There are some difficulties in the above theory which it will be well to discuss. In the first place, it seems doubtful whether the introduction of truth-values marksany real analysis. If we consider, say, Caesar died,

it would seem that what is asserted is the propositional concept the death of Caesar,

not the truth of the death of Caesar.

This latter seems to be merely another propositional concept, asserted in the death of Caesar is true,

which is not, I think, the same proposition as Caesar died.

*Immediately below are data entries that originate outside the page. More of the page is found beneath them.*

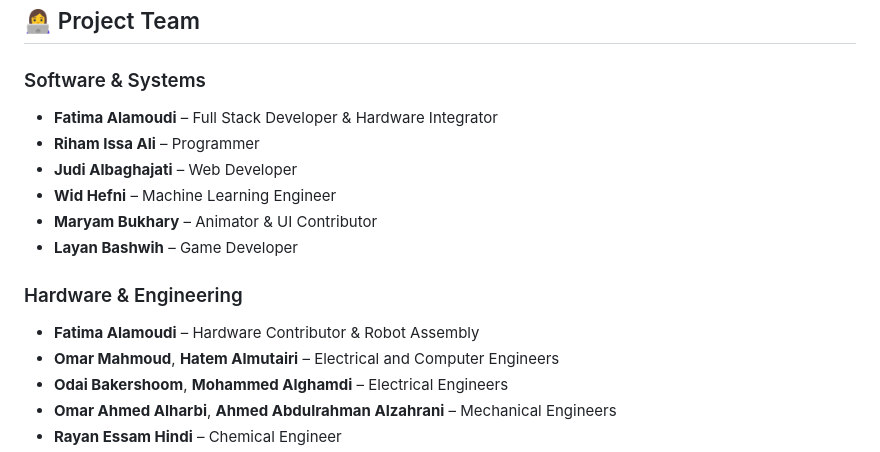
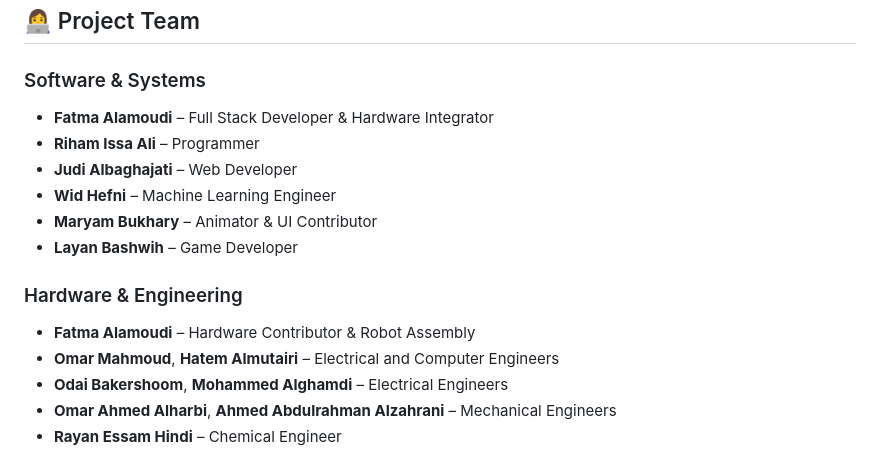
Before and after one commit to fatma-ai-coder/BeanBot, a Markdown page: README.md, the part around the change. Drawn GitHub-style.

```diff
--- a/README.md
+++ b/README.md
@@ -74,7 +74,7 @@ A cross-platform application offering:
 ## 👩‍💻 Project Team
 
 ### Software & Systems
-- **Fatima Alamoudi** – Full Stack Developer & Hardware Integrator
+- **Fatma Alamoudi** – Full Stack Developer & Hardware Integrator
 - **Riham Issa Ali** – Programmer
 - **Judi Albaghajati** – Web Developer
 - **Wid Hefni** – Machine Learning Engineer
@@ -82,7 +82,7 @@ A cross-platform application offering:
 - **Layan Bashwih** – Game Developer
 
 ### Hardware & Engineering
-- **Fatima Alamoudi** – Hardware Contributor & Robot Assembly
+- **Fatma Alamoudi** – Hardware Contributor & Robot Assembly
 - **Omar Mahmoud**, **Hatem Almutairi** – Electrical and Computer Engineers
 - **Odai Bakershoom**, **Mohammed Alghamdi** – Electrical Engineers
 - **Omar Ahmed Alharbi**, **Ahmed Abdulrahman Alzahrani** – Mechanical Engineers
```
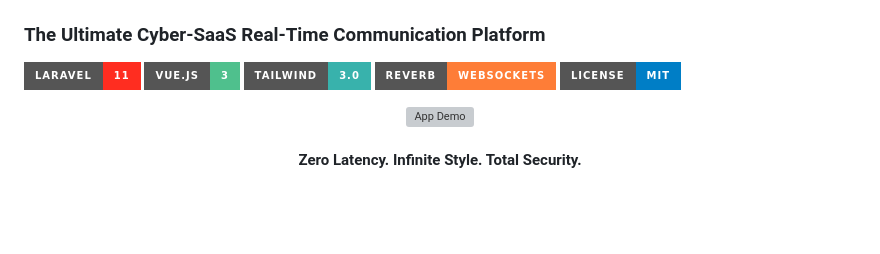
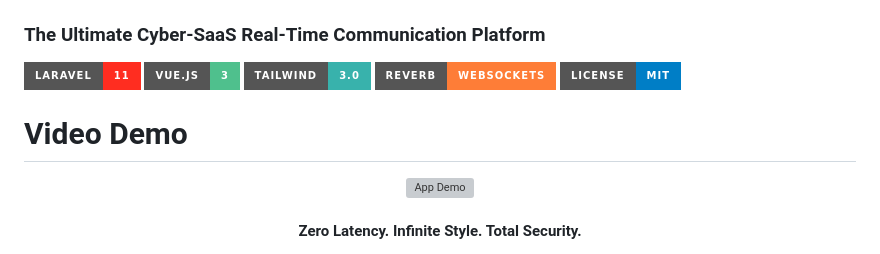
Before and after one commit to ShAiDSk/kali_chat-messenger, a Markdown page: README.md, the part around the change. Rendered like a GitHub page; badges without logos; blank space fills up the shorter version; grey boxes are pictures that could not be loaded.

Commit message:
Add Video Demo section to README

```diff
--- a/README.md
+++ b/README.md
@@ -8,6 +8,7 @@
 ![Reverb](https://img.shields.io/badge/Reverb-WebSockets-orange?style=for-the-badge)
 ![License](https://img.shields.io/badge/License-MIT-blue?style=for-the-badge)
 
+# Video Demo
 <div align="center">
   <img src="Kali-chat-demo.gif" alt="App Demo" width="100%">
   <br><br>
```
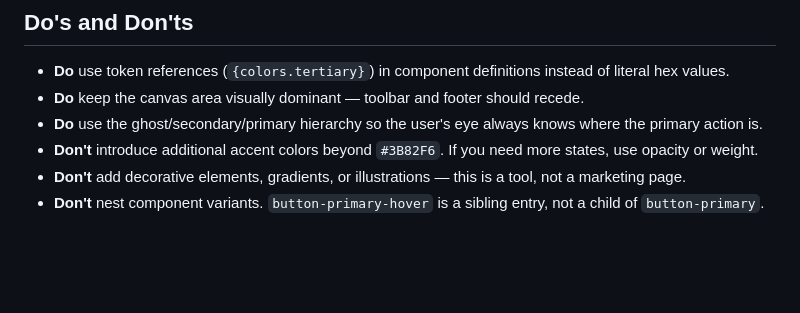
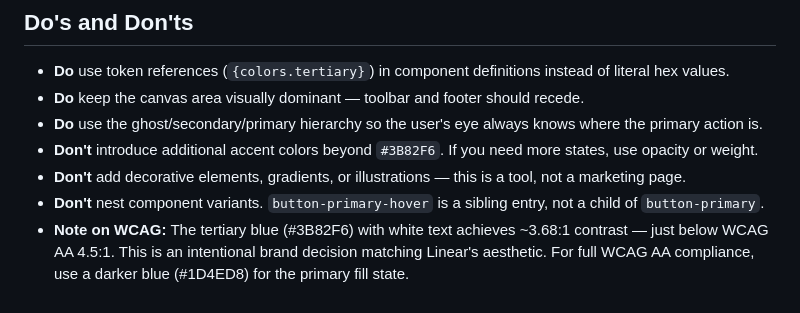
Before and after one commit to niccolocoppo88/test-pipeline, a Markdown page: DESIGN.md, the part around the change. Rendered like a GitHub page; blank space fills up the shorter version.

```diff
--- a/DESIGN.md
+++ b/DESIGN.md
@@ -259,3 +259,4 @@ All icons rendered at 18–20px within 32×32px button containers.
 - **Don't** introduce additional accent colors beyond `#3B82F6`. If you need more states, use opacity or weight.
 - **Don't** add decorative elements, gradients, or illustrations — this is a tool, not a marketing page.
 - **Don't** nest component variants. `button-primary-hover` is a sibling entry, not a child of `button-primary`.
+- **Note on WCAG:** The tertiary blue (#3B82F6) with white text achieves ~3.68:1 contrast — just below WCAG AA 4.5:1. This is an intentional brand decision matching Linear's aesthetic. For full WCAG AA compliance, use a darker blue (#1D4ED8) for the primary fill state.
```
Also changed, not shown: BRIEF.md (added, +39 -0 lines).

There is great difficulty in avoiding psychological elements here, and it would seem that Frege has allowed them to intrude in describing judgment as the recognition of truth (Gg. p. x). The difficulty is due to the fact that there is a psychological sense of assertion, which is what is lacking to Meinong's Annahmen, and that this does not run parallel with the logical sense. Psychologically, any proposition, whether true or false, may be merely thought of, or may be actually asserted: but for this possibility, error would be impossible. But logically, true propositions only are asserted, though they may occur in an unasserted form as parts of other propositions. In

either or both of the propositions `p` implies `q`,`p`, `q` may be true, yet each, in this proposition, is unasserted in a logical, and not merely in a psychological, sense. Thus assertion has a definite place among logical notions, though there is a psychological notion of assertion to which nothing logical corresponds. But assertion does not seem to be a constituent of an asserted proposition, although it is, in some sense, contained in an asserted proposition. If `p` is a proposition,

is a concept which has being even if `p`'s truth`p` is false, and thus

is not the same as `p`'s truth`p` asserted. Thus no concept can be found which is equivalent to `p` asserted, and therefore assertion is not a constituent in `p` asserted. Yet assertion is not a term to which `p`, when asserted, has an external relation; for any such relation would need to be itself asserted in order to yield what we want. Also a difficulty arises owing to the apparent fact, which may however be doubted, that an asserted proposition can never be part of another proposition: thus, if this be a fact, where any statement is made about `p` asserted, it is not really about `p` asserted, but only about the assertion of `p`. This difficulty becomes serious in the case of Frege's one and only principle of inference (Bs. p. 9):

Here it is quite essential that there should be three actual assertions, otherwise the assertion of propositions deduced from asserted premises would be impossible; yet the three assertions together form one proposition, whose unity is shown by the word `p` is true and `p` implies `q`; therefore `q` is true^{[119]}.*therefore*, without which `q` would not have been deduced, but would have been asserted as a fresh premise.(§ 478 ¶ 1)

It is also almost impossible, at least to me, to divorce assertion from truth, as Frege does. an asserted proposition, it would seem, must be the same as a true proposition. We may allow that negation belongs to the content of a proposition (Bs. p. 4), and regard every assertion as asserting something to be true. We shall then correlate `p` and not-`p` as unasserted propositions, and regard

as meaning `p` is falsenot-

But to divorce assertion from truth seems only possible by taking assertion in a psychological sense.(§ 478 ¶ 2)`p` is true.

§ 478 n. 1. Cf. supra, § 18, (4) and § 38 ↩

The Principles of Mathematics was written by Bertrand Russell, and published in in 1903. It is now available in the Public Domain.